The XR-12 had a wingspan of 129 feet 2 inches. The pointy fuselage was 99 feet 8-1/4 inches long. Empty weight was 66,980 pounds and when fully grossed the Rainbow weighed 113,250 pounds. It was bigger and roomier than it looked. Republic envisioned the RC-2 airliner as carrying 46 passengers up to 4,100 miles at a cruising speed of 410 miles per hour. The military XR-12 had a maximum speed of 460 miles per hour at 28,000 feet, making it comparable in speed with the final propeller-driven fighters in inventory, planes like the F-51H Mustang and F8F-2 Bearcat.
Even when tests of the competing Hughes aircraft were ended – the XR-11 (earlier, the XF-11) had also been built in two prototypes and one had crashed, almost killing pilot Hughes – the Air Force (which emerged from the AAF to become an independent service branch on Sept. 18, 1947) in 1948 stood by the XR-12. The airlines were first to waver, perhaps because new-built, post-war Douglas DC-4s were coming off the production line, with DC-6s soon to follow.
The loss of the working second prototype ended the Air Force’s support and was the death knell for the “might have been” XR-12 Rainbow. Several years before President Dwight D. Eisenhower’s proposal for an “Open Skies” exchange with the Soviet Union, the project was shelved. At one point, an order had existed for 20 R-12As, but was diverted to RB-50 Superfortresses. When the project was canceled, a further production order for six R-12A Rainbows was canceled, too.

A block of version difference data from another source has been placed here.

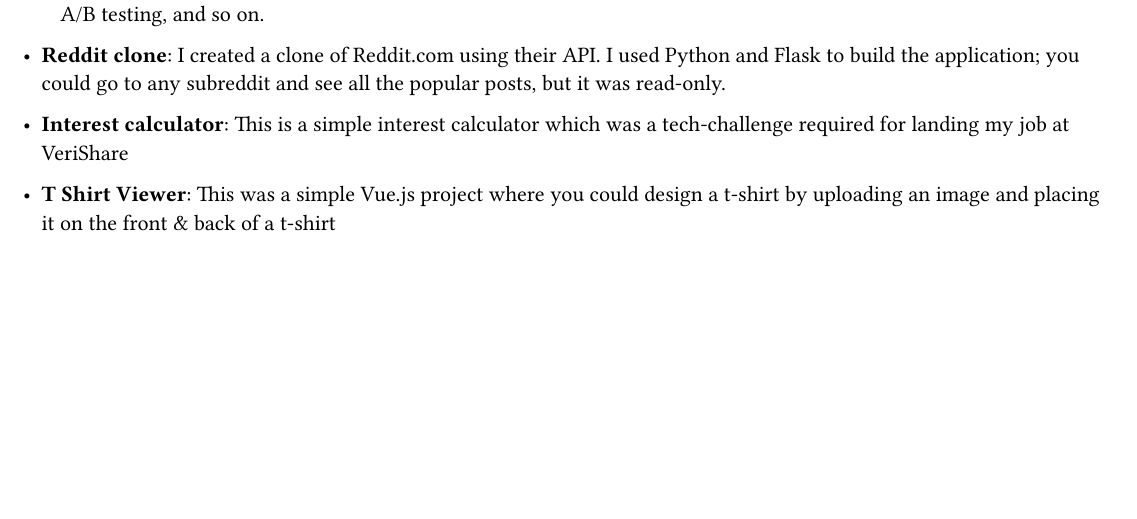
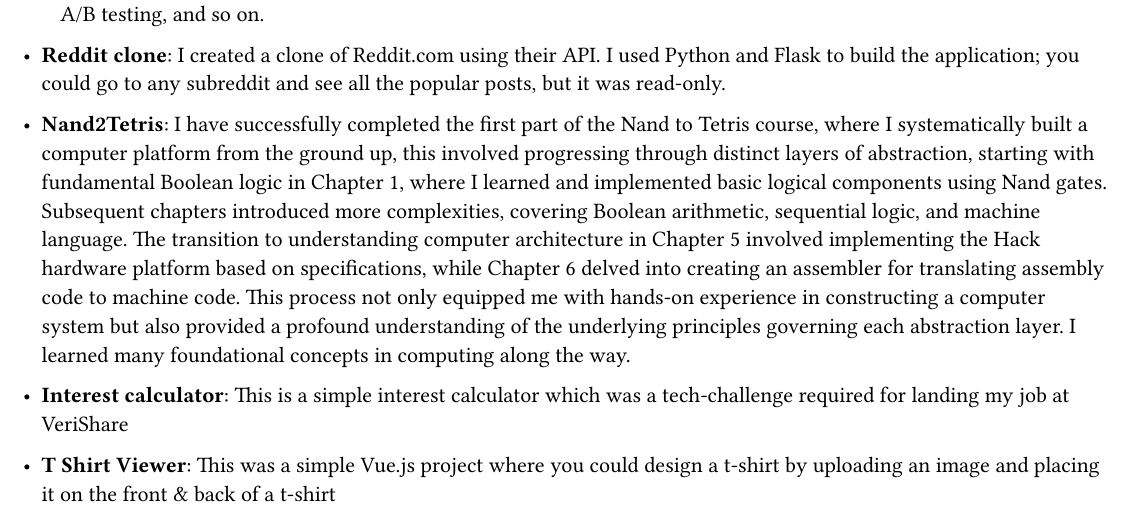
Before and after one commit to callumvh/cv, a Typst document (main.typ): part of page 2 of 2 before the commit and part of page 2 of 3 after it, cut so that both start at the same text, the shorter picture padded with empty space. The pictures show the PDF file main.pdf that the author committed with the source.

Commit message:
Added nand2tetris

```diff
--- a/main.typ
+++ b/main.typ
@@ -121,6 +121,8 @@
   and Flask to build the application; you could go to any subreddit and see all
   the popular posts, but it was read-only. #h(1fr) \
 
+- *Nand2Tetris*: I have successfully completed the first part of the Nand to Tetris course, where I systematically built a computer platform from the ground up, this involved progressing through distinct layers of abstraction, starting with fundamental Boolean logic in Chapter 1, where I learned and implemented basic logical components using Nand gates. Subsequent chapters introduced more complexities, covering Boolean arithmetic, sequential logic, and machine language. The transition to understanding computer architecture in Chapter 5 involved implementing the Hack hardware platform based on specifications, while Chapter 6 delved into creating an assembler for translating assembly code to machine code. This process not only equipped me with hands-on experience in constructing a computer system but also provided a profound understanding of the underlying principles governing each abstraction layer. I learned many foundational concepts in computing along the way.
+
 - *Interest calculator*: This is a simple interest calculator which was a
   tech-challenge required for landing my job at VeriShare #h(1fr) \
 
```
Also changed, not shown: CV.pdf (added), main.pdf, main.typ (2 more changed lines).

The prototype in all of its elegant glory was placed into storage. And then, this beautiful and promising aircraft was carted off to Aberdeen Proving Ground, Md., where it was used as an artillery target and destroyed.